When was the last time you visited the LinkedIn group Software Testing & Quality Assurance (QA) @standqa? Stop in and you will find a barrage of posts about the challenges with Test Automation.  Clearly, there is plenty of interest in the subject, but painfully, very little success.  Posters are commonly asking for help with a particularly juicy problem, or asking for advice on methodology and tooling.  My contention is that this trend is due to the QA Software industry categorically failing to deliver on the promise of test automation.

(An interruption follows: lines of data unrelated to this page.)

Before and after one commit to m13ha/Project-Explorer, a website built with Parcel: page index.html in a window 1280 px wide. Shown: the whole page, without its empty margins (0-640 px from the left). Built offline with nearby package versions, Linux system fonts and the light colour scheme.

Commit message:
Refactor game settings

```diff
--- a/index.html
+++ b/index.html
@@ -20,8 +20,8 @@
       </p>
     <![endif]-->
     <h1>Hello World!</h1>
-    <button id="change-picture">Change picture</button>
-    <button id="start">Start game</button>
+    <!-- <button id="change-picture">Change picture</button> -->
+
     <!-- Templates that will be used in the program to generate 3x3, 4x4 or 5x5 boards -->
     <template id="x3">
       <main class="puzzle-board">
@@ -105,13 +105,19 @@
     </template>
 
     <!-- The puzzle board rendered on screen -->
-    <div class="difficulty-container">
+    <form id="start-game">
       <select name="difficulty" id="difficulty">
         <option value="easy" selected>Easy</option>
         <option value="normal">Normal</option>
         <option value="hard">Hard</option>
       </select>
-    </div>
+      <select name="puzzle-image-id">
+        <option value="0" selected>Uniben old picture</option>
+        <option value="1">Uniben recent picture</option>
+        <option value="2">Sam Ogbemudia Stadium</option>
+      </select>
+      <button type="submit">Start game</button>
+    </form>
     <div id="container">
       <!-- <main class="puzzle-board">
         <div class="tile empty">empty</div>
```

First, a disclosure and a disclaimer.  I lead sales for one of those QA Software Industry firms, Tricentis, so if you believe that a salesperson is lying when their lips (or keyboard) is moving, stop here.  I’m not trying to sell you on our product, although I’d be happy if you took a look!  My goal is to raise awareness in an industry I feel is destined for another colossal let down.  The disclaimer is that I am not espousing that our tool, or ANY tool will solve problems with QA.  This requires a balanced approach of people, process and technology.  But over the years, as development methodologies have changed, from waterfall to iterative and agile, QA practices and processes have forced testers to compensate for a lack of viable tooling.  Essentially, the technology has not kept up with the pace of people and process.

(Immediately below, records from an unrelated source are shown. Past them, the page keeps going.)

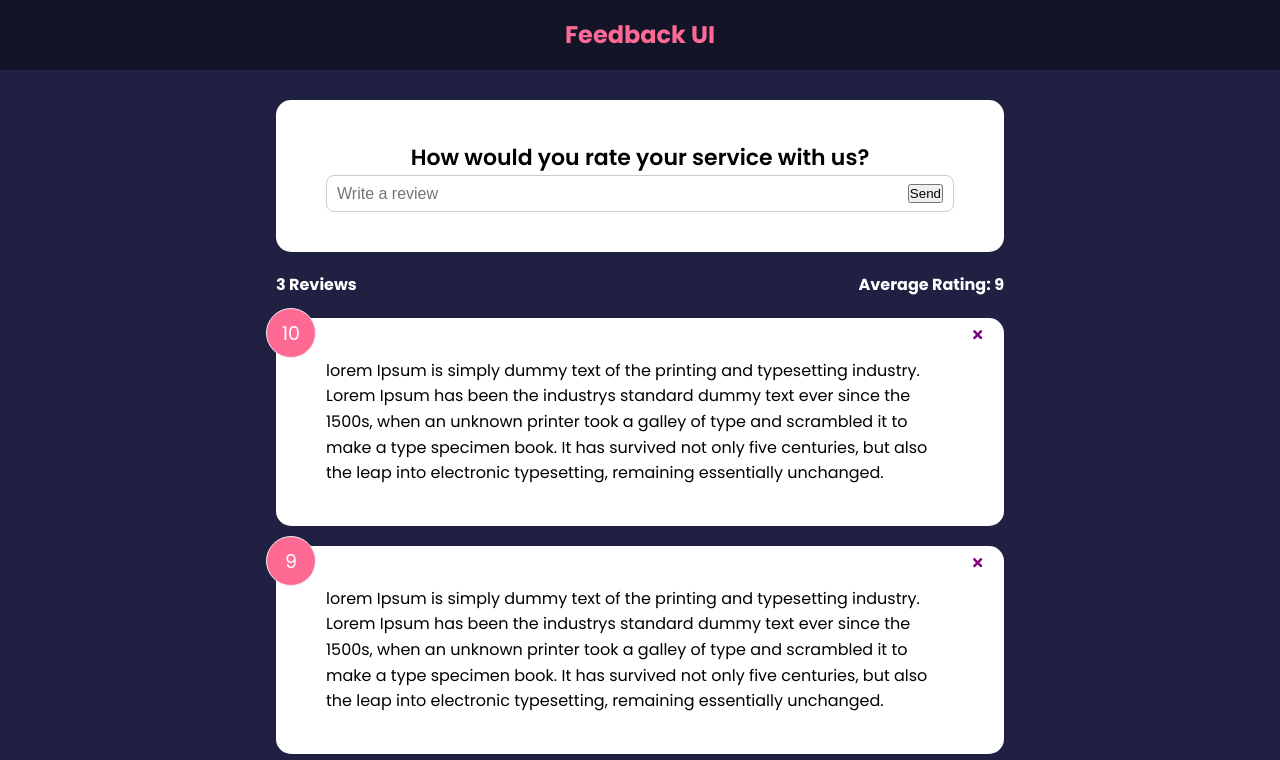
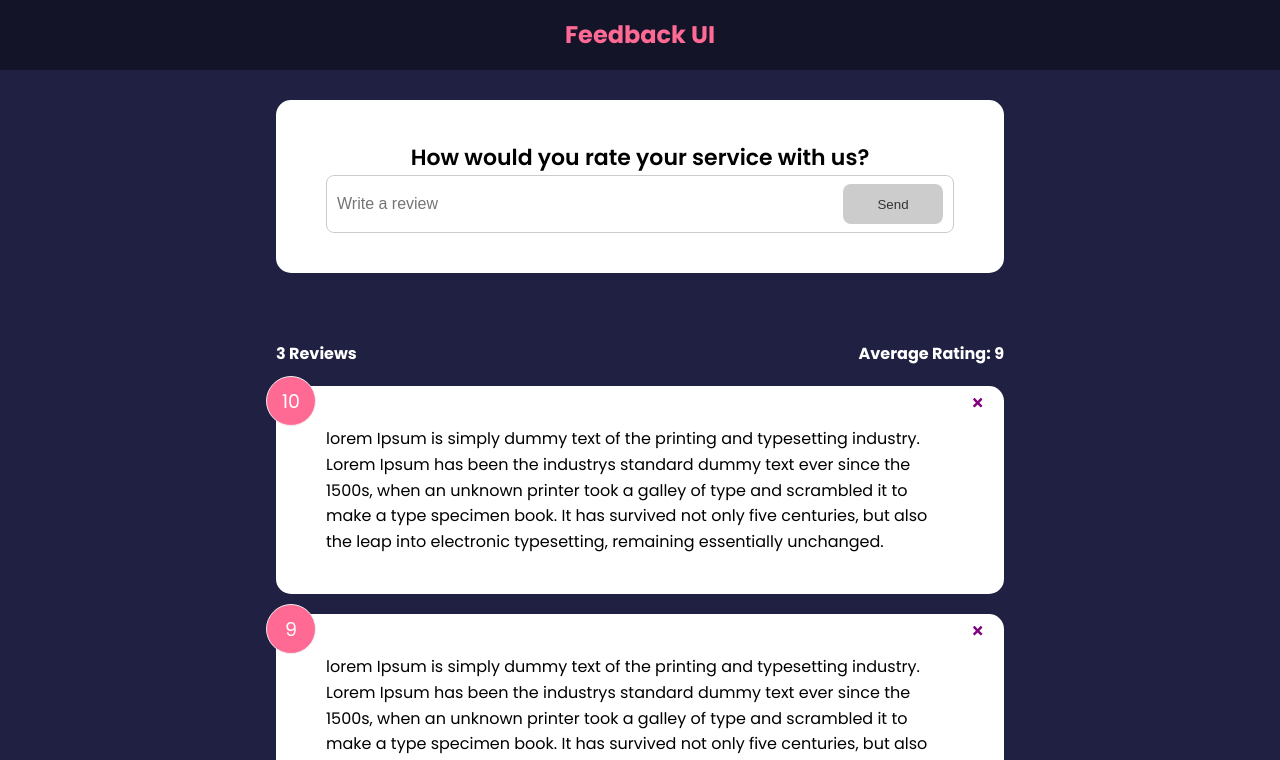
Before and after one commit to jenny-hub90/Feedback-app, a React (Create React App) app: page / in a window 1280 px wide. Shown: the top 760 px of the page. Built offline with nearby package versions, Linux system fonts and the light colour scheme.

Commit message:
made custom button and validation message for feedback input

```diff
--- a/src/App.js
+++ b/src/App.js
@@ -4,6 +4,7 @@
 import FeedbackData from "./data/FeedbackData";
 import FeedbackStats from "./components/FeedbackStats";
 import FeedbackForm from "./components/FeedbackForm";
+import Button from "./shared/Button";
 
 
 const App = () => {
@@ -19,6 +20,7 @@
     <Header/>
     <div className='container'>
         <FeedbackForm />
+        <Button/>
         <FeedbackStats feedback={feedback}/>
         <FeedbackList feedback={feedback} handleDelete={deleteFeedback}/>
     </div>
--- a/src/components/FeedbackForm.jsx
+++ b/src/components/FeedbackForm.jsx
@@ -1,20 +1,37 @@
 import {useState} from 'react';
 import Card from '../shared/Card';
+import Button from '../shared/Button';
 
 const FeedbackForm = () => {
     const [text, setText] = useState('')
+    const [btnDisabled, setBtnDisabled] = useState(true)
+    const [message, setMessage] = useState('')
+
     const handleTextChange = (e) => {
+        if(text === ''){
+            setBtnDisabled(true)
+            setMessage(null)
+        } else if(text !== '' && text.trim().length <=10 ){
+            setMessage('Text must be atleast 10 characters')
+            setBtnDisabled(true)
+        }else{
+            setMessage(null)
+            setBtnDisabled(false)
+        }
         setText(e.target.value)
     }
   return (
     <Card>
+        <form>
         <h2>How would you rate your service with us?</h2>
         {/*@todo -rating select component */}
         <div className="input-group">
             <input onChange={handleTextChange} type="text" placeholder="Write a review"
             value={text}/>
-            <button type="submit">Send</button>
-        </div>
+            <Button type="submit" isDisabled={btnDisabled}>Send</Button>
+            </div>
+            {message && <div className='message'>{message}</div>}
+        </form>
     </Card>
   )
 }
--- /dev/null
+++ b/src/shared/Button.jsx
@@ -0,0 +1,25 @@
+import PropTypes from 'prop-types'
+
+const Button = ({children, version, type, isDisabled}) => {
+  return (
+    <button type={type} disabled={isDisabled} className={`btn btn-${version}`}>
+        {children}
+    </button>
+  )
+}
+
+Button.defaultProps ={
+    version: 'primary',
+    type: 'button',
+    isDisabled: false
+}
+
+Button.propTypes={
+    children: PropTypes.node.isRequired,
+    version: PropTypes.string,
+    version:PropTypes.string,
+    type:PropTypes.string,
+    isDisabled: PropTypes.bool
+
+}
+export default Button
```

Of course, software companies have tried to sell the latest and greatest toolset.  How many times have you heard the claim that test automation would improve your time to market and lower your cost?  “The Return on Investment is huge!”  Yeah, right.  Take an honest look at your environment.  What level of test automation can you achieve, and cost effectively maintain?  Gartner says it’s less than 20% on average.  In my experience, best in class is still less than 50%, with a significant investment in frameworks and well defined, often heavy handed process driving compliance.  But what about Agile teams?  Do you have a “hardening” sprint to fix all the issues that have been missed, or a n+ model to automate the mission critical test cases from some bygone sprint?  How can teams be truly agile when most testing is done manually, often off-shore?

As the industry has repeatedly failed to deliver on the promise of test automation, we have become jaded.  More activity is now spent with open source tools like Selenium and SoapUI, especially @standqa!  When faced with the realization that test automation tools do not deliver desired results, the next best option is to get “as good” for “much less” investment.

At Tricentis, we believe that the scripted approach is the central problem.  Writing code to test code is inherently flawed, fragile, time-consuming and expensive.  Our model is based on three simple concepts:

  • Know what to test, and test what contributes the most to business risk first
  • Automate as much as possible, as soon as possible
  • Virtualize environments and test data to ensure that tests execute, regardless of external variables

To achieve this model, we developed Tosca, not to replace people or process, but to provide a tool that can keep up with modern development. Whether you look at Tosca or not, remember that your development team is not slowing down.  With DevOps models, production is ready for the pace.  Where will QA be if we can’t keep up the quality and meet the ever increasing pace?

Want to know more? Read about Tosca Testsuite’s Model Based Test Automation here!